This is part of a six-part series on characters that I'm doing. You can find the other parts here.
~Character is destiny, part 1: The Edward/Bella dilemma.
~Character is destiny, part 3: Character Store, cont.
~Character is destiny, part 4: Who gets to be the catalyst?
~Character is destiny, part 5: Building a villain
~Character is destiny, part 6: Never underestimate the Everyman
So, now that we've talked about WHICH character should tell the story, we have another problem.
What kind of characters should we have in our stories?
To help you out, I asked my readers to tell me their favorite characters, and I threw in a few of my own as well. (There were a lot, so it will take two posts.) I've also given movie examples of these characters, so you can see how they work.
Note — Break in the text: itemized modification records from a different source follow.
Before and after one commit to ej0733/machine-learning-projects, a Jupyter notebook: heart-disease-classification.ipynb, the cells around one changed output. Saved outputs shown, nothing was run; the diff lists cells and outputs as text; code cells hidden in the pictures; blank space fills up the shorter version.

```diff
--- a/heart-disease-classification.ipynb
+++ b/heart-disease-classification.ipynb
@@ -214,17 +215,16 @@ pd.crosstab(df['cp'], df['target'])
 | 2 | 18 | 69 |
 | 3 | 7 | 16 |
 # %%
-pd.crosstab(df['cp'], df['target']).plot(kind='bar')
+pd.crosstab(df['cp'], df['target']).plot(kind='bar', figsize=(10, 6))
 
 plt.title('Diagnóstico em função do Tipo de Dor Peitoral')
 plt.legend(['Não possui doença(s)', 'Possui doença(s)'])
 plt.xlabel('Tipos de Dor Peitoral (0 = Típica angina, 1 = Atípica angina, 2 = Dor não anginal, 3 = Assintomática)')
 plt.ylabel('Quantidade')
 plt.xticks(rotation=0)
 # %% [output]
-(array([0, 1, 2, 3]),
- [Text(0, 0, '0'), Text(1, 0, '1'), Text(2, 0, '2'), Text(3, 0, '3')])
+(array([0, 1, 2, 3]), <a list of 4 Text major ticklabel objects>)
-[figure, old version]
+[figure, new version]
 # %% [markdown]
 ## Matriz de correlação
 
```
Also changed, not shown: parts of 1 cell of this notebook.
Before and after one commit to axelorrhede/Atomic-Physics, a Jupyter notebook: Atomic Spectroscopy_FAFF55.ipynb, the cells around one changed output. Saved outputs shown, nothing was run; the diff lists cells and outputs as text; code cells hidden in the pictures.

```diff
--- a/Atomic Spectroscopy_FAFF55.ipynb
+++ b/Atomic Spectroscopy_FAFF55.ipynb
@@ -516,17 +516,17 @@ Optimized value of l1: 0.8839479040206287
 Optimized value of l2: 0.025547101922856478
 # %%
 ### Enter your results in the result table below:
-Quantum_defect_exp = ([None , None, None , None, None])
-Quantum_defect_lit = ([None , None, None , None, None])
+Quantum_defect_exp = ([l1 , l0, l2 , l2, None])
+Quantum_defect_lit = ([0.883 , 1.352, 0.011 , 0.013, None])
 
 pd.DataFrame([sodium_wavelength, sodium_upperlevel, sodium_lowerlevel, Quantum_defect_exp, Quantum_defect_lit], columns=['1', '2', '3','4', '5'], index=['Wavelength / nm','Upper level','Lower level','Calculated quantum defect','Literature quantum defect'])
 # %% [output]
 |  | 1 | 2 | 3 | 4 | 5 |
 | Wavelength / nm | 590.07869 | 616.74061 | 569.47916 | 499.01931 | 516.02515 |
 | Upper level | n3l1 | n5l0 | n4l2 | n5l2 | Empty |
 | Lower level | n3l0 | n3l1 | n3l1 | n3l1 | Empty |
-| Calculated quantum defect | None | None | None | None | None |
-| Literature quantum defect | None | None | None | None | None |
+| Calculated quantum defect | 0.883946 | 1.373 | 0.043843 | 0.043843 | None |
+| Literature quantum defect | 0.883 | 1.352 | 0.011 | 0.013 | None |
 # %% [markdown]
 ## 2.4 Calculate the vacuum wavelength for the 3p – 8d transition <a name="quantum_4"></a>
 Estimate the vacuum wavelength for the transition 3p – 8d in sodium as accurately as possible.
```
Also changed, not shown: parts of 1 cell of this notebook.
The Trickster: The trickster has a wide range of manifestations, such as the good-at-heart con-artist or the thief with a sense of honor. Tricksters are identified by their practical skills, exceptional intelligence, good powers of observation, and the ability to plan and execute elaborate schemes. Tricksters occasionally try to go straight, but are usually prevented by the need to protect family or enact revenge. Subsets can include the spy or the super-hacker.
Movies with Tricksters: The Sting, Ocean's Eleven, Gone in Sixty Seconds, The Bourne Identity
Strong and Tortured: This character is generally tall, dark, handsome and mysterious. They are experts at brooding and hint often at dreadful secrets in their past. The Tortured character is usually wrestling with their past or their future. They're often in love with someone that they try to stay away from, or they may give up love for the greater good. Immortality is a frequent attribute, but isn't necessary.
Movies with Tortured characters: Twilight, Aragorn from The Lord of the Rings.
Coming-of-Age or Coming-into-Power: This character usually starts out as an insecure, doubting person, who sees themselves as ordinary. As the events of the story unfold, they grow in confidence. In fantasy lit, this character often turns out to be possessed of unusual powers, or someone with a great destiny. In current day novels, this character is usually a teenager, or a twenty-something finding their place in the world. Coming-of-Age characters are usually taught by the Wise Mentor.
Movies with Coming-into-Power: Shopgirl, Garden State, Harry Potter, Luke Skywalker in Star Wars, Frodo from Lord of the Rings
The Screw-Up: This character has messed up beyond all recognition, whether through addictions, misunderstandings, or selfishness. They have a tendency to ignore signs of disaster, and often believe what they want to believe despite the evidence. The story here is a redemptive one, the characters, once confronted with the truth, are generally forced to make amends in some way. At the end, they usually achieve a sort of peace.
Movies with Screw-Ups: My Best Friend's Wedding. Twenty-Eight Days,
That's all for now. Questions? Comments? Snide Remarks?